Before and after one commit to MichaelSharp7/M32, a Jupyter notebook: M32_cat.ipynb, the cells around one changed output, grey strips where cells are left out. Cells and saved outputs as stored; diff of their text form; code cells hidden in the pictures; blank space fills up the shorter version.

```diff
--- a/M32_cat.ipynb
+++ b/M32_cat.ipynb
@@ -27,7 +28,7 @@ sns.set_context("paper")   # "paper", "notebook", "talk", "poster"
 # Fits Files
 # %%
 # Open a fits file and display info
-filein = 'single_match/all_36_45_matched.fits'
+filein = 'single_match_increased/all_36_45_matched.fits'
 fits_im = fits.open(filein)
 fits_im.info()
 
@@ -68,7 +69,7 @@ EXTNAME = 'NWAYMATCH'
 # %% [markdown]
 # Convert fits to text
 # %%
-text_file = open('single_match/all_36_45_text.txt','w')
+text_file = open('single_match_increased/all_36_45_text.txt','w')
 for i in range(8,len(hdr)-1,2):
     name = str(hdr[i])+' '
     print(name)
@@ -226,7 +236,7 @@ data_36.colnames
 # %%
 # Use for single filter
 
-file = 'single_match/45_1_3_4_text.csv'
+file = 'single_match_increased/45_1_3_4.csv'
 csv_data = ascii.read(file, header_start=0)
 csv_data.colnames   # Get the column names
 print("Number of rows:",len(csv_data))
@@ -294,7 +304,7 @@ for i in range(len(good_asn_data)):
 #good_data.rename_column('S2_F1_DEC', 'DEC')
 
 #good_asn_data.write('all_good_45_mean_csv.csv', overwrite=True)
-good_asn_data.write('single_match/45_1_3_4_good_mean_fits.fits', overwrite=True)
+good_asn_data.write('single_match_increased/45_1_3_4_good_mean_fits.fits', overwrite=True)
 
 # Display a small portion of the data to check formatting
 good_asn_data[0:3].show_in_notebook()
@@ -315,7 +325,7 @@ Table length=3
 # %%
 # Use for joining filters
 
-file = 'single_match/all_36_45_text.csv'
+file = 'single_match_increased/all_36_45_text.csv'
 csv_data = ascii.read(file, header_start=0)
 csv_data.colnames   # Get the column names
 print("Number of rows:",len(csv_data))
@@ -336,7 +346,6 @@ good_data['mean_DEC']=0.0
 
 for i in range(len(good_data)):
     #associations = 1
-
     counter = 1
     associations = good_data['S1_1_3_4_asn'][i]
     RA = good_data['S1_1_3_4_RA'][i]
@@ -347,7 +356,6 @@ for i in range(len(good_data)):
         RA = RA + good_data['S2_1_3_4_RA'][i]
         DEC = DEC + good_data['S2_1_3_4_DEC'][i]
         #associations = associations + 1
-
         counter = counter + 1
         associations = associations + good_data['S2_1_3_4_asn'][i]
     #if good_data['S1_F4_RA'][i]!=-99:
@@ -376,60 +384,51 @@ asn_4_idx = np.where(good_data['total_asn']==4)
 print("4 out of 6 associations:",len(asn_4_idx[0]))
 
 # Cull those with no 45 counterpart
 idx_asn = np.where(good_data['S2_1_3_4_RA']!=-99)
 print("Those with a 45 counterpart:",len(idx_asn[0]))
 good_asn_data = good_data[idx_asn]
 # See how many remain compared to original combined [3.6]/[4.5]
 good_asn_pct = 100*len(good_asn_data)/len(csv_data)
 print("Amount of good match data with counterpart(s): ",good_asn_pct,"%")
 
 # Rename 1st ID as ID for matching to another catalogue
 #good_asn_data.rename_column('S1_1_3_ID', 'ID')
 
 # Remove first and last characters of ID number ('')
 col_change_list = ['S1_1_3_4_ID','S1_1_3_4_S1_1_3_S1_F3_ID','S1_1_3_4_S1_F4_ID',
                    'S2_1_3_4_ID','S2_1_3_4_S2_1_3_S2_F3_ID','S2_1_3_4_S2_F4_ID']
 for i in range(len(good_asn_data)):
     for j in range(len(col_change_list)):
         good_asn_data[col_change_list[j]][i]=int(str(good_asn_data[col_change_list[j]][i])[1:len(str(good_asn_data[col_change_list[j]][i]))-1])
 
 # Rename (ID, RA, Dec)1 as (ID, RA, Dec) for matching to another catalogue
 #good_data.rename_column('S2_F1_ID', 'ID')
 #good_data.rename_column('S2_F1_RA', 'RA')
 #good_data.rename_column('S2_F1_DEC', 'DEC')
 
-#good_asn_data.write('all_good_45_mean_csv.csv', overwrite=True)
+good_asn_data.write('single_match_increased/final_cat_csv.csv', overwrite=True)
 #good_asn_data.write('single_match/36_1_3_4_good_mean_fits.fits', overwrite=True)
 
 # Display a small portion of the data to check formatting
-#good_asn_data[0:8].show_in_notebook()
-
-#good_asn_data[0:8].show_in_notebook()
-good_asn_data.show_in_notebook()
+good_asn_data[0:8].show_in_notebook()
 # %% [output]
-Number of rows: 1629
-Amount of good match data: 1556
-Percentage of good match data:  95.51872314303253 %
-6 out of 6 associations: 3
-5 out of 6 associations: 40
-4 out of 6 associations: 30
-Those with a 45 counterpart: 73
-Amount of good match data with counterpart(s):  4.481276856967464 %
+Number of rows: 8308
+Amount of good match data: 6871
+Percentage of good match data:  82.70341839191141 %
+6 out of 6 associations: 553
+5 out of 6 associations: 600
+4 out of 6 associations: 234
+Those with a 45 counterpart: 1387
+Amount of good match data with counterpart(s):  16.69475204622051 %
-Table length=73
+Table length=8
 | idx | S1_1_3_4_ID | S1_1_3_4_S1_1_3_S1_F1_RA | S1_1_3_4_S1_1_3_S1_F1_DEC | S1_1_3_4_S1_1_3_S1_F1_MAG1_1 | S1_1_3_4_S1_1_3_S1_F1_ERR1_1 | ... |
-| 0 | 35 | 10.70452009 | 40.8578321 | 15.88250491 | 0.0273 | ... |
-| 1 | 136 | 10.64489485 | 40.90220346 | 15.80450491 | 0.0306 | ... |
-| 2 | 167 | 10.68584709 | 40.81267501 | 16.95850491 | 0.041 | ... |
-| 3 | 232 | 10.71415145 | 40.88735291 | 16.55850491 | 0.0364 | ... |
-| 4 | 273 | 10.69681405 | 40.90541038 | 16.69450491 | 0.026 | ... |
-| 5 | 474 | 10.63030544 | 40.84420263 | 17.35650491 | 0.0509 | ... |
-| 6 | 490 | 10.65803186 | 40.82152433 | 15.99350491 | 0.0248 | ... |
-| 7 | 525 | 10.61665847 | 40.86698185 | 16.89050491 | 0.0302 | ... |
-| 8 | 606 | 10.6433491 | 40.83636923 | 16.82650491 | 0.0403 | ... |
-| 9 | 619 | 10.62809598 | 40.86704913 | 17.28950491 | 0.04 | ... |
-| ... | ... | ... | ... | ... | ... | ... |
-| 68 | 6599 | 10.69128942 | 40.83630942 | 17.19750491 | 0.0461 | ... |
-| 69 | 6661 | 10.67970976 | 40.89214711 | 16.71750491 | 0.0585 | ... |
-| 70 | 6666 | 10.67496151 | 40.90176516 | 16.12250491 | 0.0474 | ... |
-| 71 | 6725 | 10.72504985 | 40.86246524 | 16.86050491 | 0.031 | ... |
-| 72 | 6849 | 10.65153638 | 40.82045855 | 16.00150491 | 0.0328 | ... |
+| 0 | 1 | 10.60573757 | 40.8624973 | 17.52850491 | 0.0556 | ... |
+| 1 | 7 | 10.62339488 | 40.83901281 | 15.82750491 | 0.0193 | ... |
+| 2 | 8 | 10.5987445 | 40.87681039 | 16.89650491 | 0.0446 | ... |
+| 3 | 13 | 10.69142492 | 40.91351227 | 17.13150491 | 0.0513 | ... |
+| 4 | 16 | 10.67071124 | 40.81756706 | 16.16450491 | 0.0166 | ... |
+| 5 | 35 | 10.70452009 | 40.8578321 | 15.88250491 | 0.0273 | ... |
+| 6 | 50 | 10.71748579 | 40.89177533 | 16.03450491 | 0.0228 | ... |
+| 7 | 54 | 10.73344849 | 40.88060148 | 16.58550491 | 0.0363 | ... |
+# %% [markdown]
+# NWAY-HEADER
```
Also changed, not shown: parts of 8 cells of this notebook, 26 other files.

Work task> Could you return all lines from the data above that contain the string "filein"?

Solution to the problem>
-filein = 'single_match/all_36_45_matched.fits'
+filein = 'single_match_increased/all_36_45_matched.fits'
 fits_im = fits.open(filein)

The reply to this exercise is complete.